William Douglas has been writing The Color of Hockey blog for the past seven years. Douglas joined NHL.com in March and will be writing about people of color in the game. Today, he profiles Sawyer and Simon Seidl, who were adopted from the Democratic Republic of Congo, moved to Minnesota and dream of playing in the NHL.
It took Sawyer and Simon Seidl a while to get the hang of Minnesota winters when their adopted parents brought them home from an orphanage in the Democratic Republic of Congo a decade ago.
"It was at least a 100-degree swing for them because it was so warm in Africa and so cold here," mother Molly Seidl said of her sons, who were 3 and 5 years old at the time. "It was a big adjustment -- they didn't understand about the coats and the jackets and boots. I kept having to remind them and they kept running outside with bare feet, so I had to run outside chasing them with boots and jackets trying to put them on."

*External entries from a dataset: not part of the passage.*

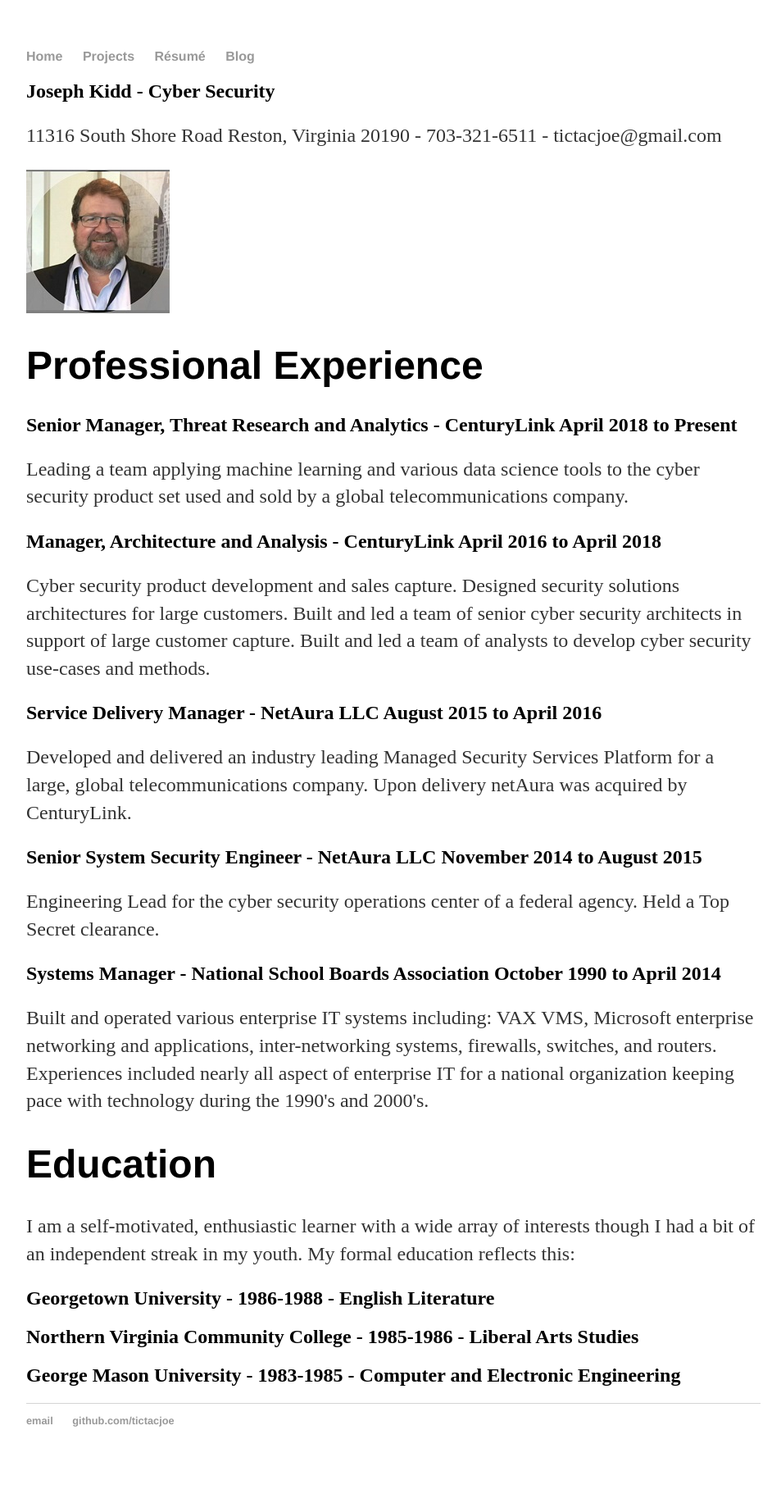
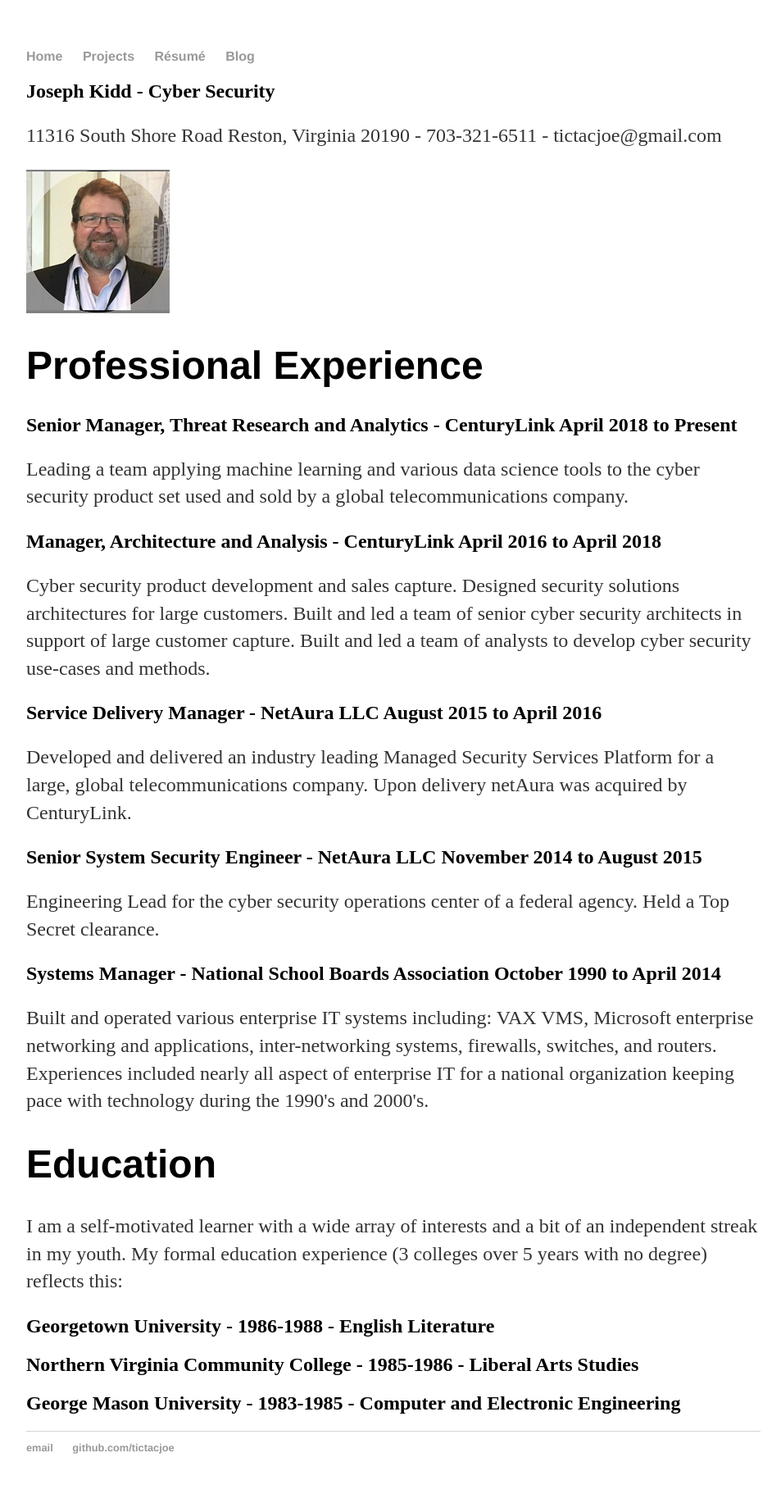
Before and after one commit to tictacjoe/tictacjoe.github.io, a Jekyll site: the page resume.html, which Jekyll copies as it is, in a window 1280 px wide. Shown: the whole page at 82% size, without its empty margins (160-1113 px from the left). Built offline with Jekyll 4.4.1, drawn with Linux system fonts in a browser that asks for light colours; before the commit the page ends 1800 px from its top, so only the background shows below that.

Commit message:
Update resume.html

```diff
--- a/resume.html
+++ b/resume.html
@@ -49,8 +49,9 @@
 			of enterprise IT for a national organization keeping pace with technology during the 1990's and 2000's.</p>
 
 			<h1>Education</h1>
-			<p>I am a self-motivated, enthusiastic learner with a wide array of interests though I had a bit of an
-				independent streak in my youth. My formal education reflects this:
+			<p>I am a self-motivated learner with a wide array of interests and a bit of an
+				independent streak in my youth. My formal education experience (3 colleges over 5 years with no
+				degree) reflects this:
 				<h2>Georgetown University - 1986-1988 - English Literature</h2>
 				<h2>Northern Virginia Community College - 1985-1986 - Liberal Arts Studies</h2>
 				<h2>George Mason University - 1983-1985 - Computer and Electronic Engineering</h2>
```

Sawyer and Simon, now teenagers, have adjusted to Minnesota's snowy winters just fine. They've also gotten the hang of hockey and are up-and-comers who aspire to be the NHL's first players from the Congo, a Central Africa country of more than 86 million people.
"I love hockey," said Simon, a 13-year-old defenseman. "I figure if I work hard enough, hopefully I can make it to the big leagues."
Bobby Dustin, who coached the boys in the Stillwater Area Hockey Association and was a forward for the University of Minnesota from 1992-93 to 1995-96, said they show the potential to excel further in the game. Sawyer and Simon have regularly played on the top teams as first-year players in their age group, Dustin said.
Each has played in tournaments nationwide and overseas; Simon has won several most valuable player awards.
"I think both of them have the capability of making it to [NCAA] Division I, and possibly further," Dustin said. "Simon is head and shoulders, with his speed and strength, way above everybody at his age group. Sawyer is the same thing; he's got speed and strength that is uncharacteristic."
The Seidls caught the attention of NBC's "Today" show, which did a feature on the brothers in October. The segment prompted New Jersey Devils defenseman P.K. Subban to tweet "Hope I'm still playing when Sawyer & Simon make it to the show! Molly & Steven Seidl…The world needs more people like you! "
"It's definitely great for the game, a great story. Everybody watches the 'Today' show, and they did a really good job with them," Subban said after a Devils practice Thursday. "We're going to see if we can do something with them, but I definitely think it's a great story."
Getting the attention of their idol, whose life-size Fathead action decal is on a wall in the Seidl home, thrilled the brothers.
"It was very cool to have someone who I looked up to since I was little say something like that," said Sawyer, a 15-year-old forward.
The Seidls said they have also received their share of unwelcome attention, including occasional racial slurs aimed at the boys on the ice and accusations by some opposing teams and parents that they are older and playing below their age group, which Dustin said is false.
"The word in the stands and the words from other coaches are 'Those kids aren't this age because they're so much bigger, stronger and faster,'" Dustin said. "There are other kids who are white that are just as big, but they might not be as fast or good, and nothing gets said. Because these guys are black and they're that good, it gets brought up."
Steve Seidl said he has stopped sitting in the stands because it bothers him to hear some people say derogatory things Simon (5-foot-9, 160 pounds) and Sawyer (5-foot-10, 150 pounds) or raise questions about their birth certificates not knowing that he's their father.
"That's demeaning their accomplishments," said their father, who started the boys in in skating and hockey as an outlet for their boundless energy. "It's kind of opened my eyes having two boys of color playing in a, so to speak, 'white man's sport.'"
The brothers said they handle being subjected to racist taunts differently. Simon said opponents call him the N-word when "we're usually winning, and I just don't care."
"I just laugh at it and say 'Scoreboard,'" he said.
Sawyer said he can't take that approach.
"Winning or losing, I just don't think they have the right to say that word," Sawyer said.
USA Hockey has increased its effort to halt racial and derogatory slurs being uttered at games after it continued to receive what it called "disturbing reports of incidents" in several states.
On Oct. 30, the nation's hockey governing body stiffened the punishment for racial or derogatory slurs of any kind from a game misconduct to a match penalty, which carries a five-minute game penalty, disqualification from the game in which it occurs and suspension until a USA Hockey affiliate or junior league has conducted a hearing to review the incident.
The Seidls said that even though it's frustrating for their sons to occasionally endure derogatory slurs or have their ages questioned, it's not enough for them to quit hockey.
"I love the sport too much," Sawyer said. "Them saying those kinds of things, it's not going to stop me from playing. All it really does is motivate me to keep going."